Re: Cable Organizing
« Reply #9 on: February 28, 2011, 08:17:25 AM »

Great info from All!  I think I might need one of them foil hats if this is any geekier:)  I was surprised to find the compass wired or at least grounded to other instruments and gauges.  Never even knew they needed calibration.  I learn the best stuff on this site!
99 19' Arima Sea Ranger HT,  Honda BF130/BF8.

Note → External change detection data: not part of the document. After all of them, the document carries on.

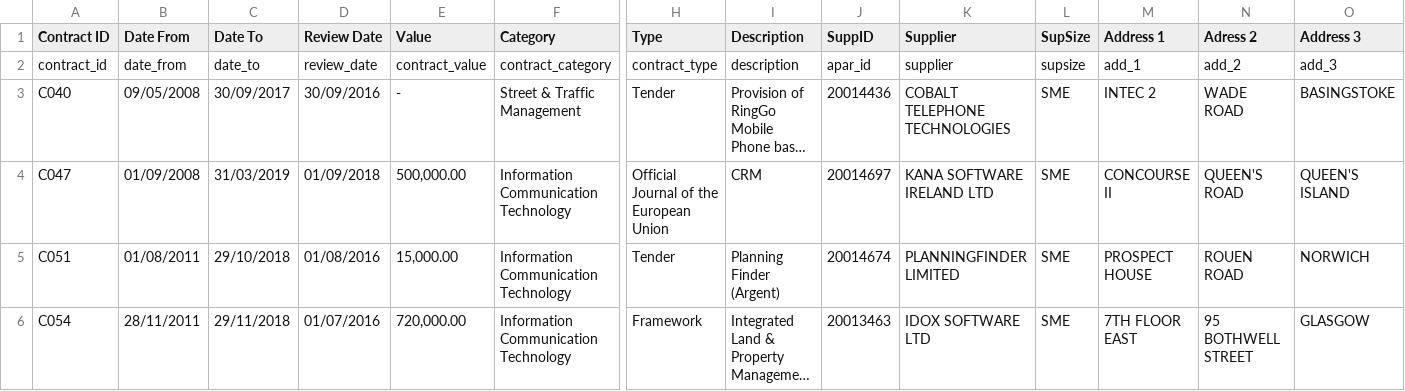
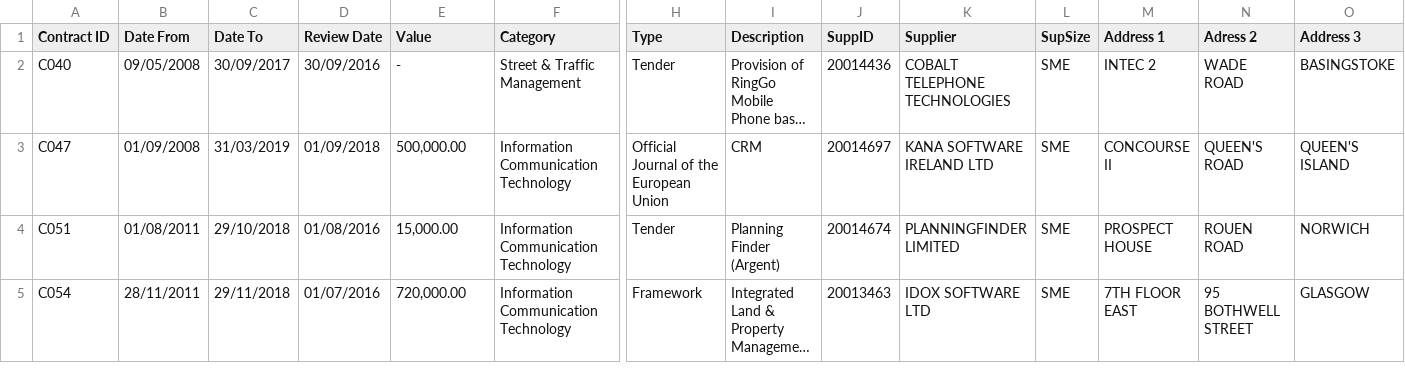
Before and after one commit to OxfordCityCouncil/opendata, a CSV file: Finance/Contract_Register_June_2017.csv, drawn as a sheet; only a part is shown, gaps mark what is left out; long unchanged cells end in …; rows hold the shown columns only; the diff names each change by its address in the sheet, - before the commit and + after, or states it on an @@ line.

Commit message:
Update Contract_Register_June_2017.csv

```diff
--- a/Finance/Contract_Register_June_2017.csv
+++ b/Finance/Contract_Register_June_2017.csv
-row 2: contract_id | date_from | date_to | review_date | contract_value | contract_category | contract_type | description | apar_id | supplier | supsize | add_1 | add_2 | add_3
```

88 17' Arima Sea Ranger ST,  Yamaha F80/Merc 8 (sold)